Task instructions> Each line of the data must be given back verbatim, with pictures removed.

(Beginning of Records for the exercise)

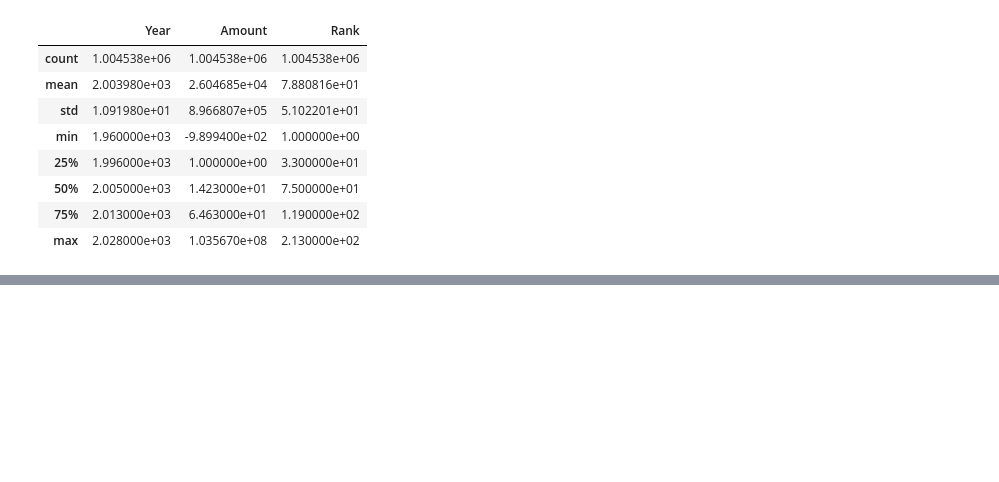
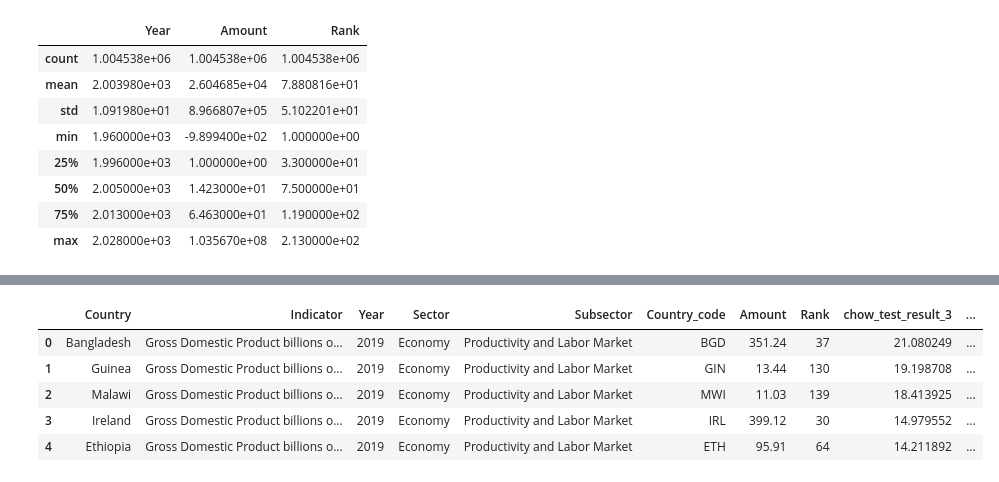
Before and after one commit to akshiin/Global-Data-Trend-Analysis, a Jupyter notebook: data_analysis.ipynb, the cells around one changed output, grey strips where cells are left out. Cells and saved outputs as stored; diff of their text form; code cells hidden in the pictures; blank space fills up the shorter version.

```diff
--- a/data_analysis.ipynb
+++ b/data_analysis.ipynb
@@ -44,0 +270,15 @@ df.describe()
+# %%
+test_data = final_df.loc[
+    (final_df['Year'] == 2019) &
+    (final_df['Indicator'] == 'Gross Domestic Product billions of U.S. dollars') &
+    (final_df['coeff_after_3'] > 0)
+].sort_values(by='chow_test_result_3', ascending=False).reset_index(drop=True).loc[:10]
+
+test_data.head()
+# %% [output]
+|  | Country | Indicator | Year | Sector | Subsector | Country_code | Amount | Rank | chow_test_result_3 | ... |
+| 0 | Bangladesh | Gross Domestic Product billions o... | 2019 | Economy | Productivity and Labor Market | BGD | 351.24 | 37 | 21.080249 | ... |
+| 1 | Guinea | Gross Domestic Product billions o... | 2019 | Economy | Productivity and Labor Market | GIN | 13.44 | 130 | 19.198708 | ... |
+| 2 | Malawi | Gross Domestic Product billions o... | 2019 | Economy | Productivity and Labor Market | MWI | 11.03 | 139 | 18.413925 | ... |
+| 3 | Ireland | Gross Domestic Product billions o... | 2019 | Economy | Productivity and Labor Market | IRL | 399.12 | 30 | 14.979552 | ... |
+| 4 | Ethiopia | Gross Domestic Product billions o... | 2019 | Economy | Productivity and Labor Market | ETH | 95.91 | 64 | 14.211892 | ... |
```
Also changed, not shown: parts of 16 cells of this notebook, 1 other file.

(End of Records for the exercise)

Result of the task>
Before and after one commit to akshiin/Global-Data-Trend-Analysis, a Jupyter notebook: data_analysis.ipynb, the cells around one changed output, grey strips where cells are left out. Cells and saved outputs as stored; diff of their text form; code cells hidden in the pictures; blank space fills up the shorter version.

```diff
--- a/data_analysis.ipynb
+++ b/data_analysis.ipynb
@@ -44,0 +270,15 @@ df.describe()
+# %%
+test_data = final_df.loc[
+    (final_df['Year'] == 2019) &
+    (final_df['Indicator'] == 'Gross Domestic Product billions of U.S. dollars') &
+    (final_df['coeff_after_3'] > 0)
+].sort_values(by='chow_test_result_3', ascending=False).reset_index(drop=True).loc[:10]
+
+test_data.head()
+# %% [output]
+|  | Country | Indicator | Year | Sector | Subsector | Country_code | Amount | Rank | chow_test_result_3 | ... |
+| 0 | Bangladesh | Gross Domestic Product billions o... | 2019 | Economy | Productivity and Labor Market | BGD | 351.24 | 37 | 21.080249 | ... |
+| 1 | Guinea | Gross Domestic Product billions o... | 2019 | Economy | Productivity and Labor Market | GIN | 13.44 | 130 | 19.198708 | ... |
+| 2 | Malawi | Gross Domestic Product billions o... | 2019 | Economy | Productivity and Labor Market | MWI | 11.03 | 139 | 18.413925 | ... |
+| 3 | Ireland | Gross Domestic Product billions o... | 2019 | Economy | Productivity and Labor Market | IRL | 399.12 | 30 | 14.979552 | ... |
+| 4 | Ethiopia | Gross Domestic Product billions o... | 2019 | Economy | Productivity and Labor Market | ETH | 95.91 | 64 | 14.211892 | ... |
```
Also changed, not shown: parts of 16 cells of this notebook, 1 other file.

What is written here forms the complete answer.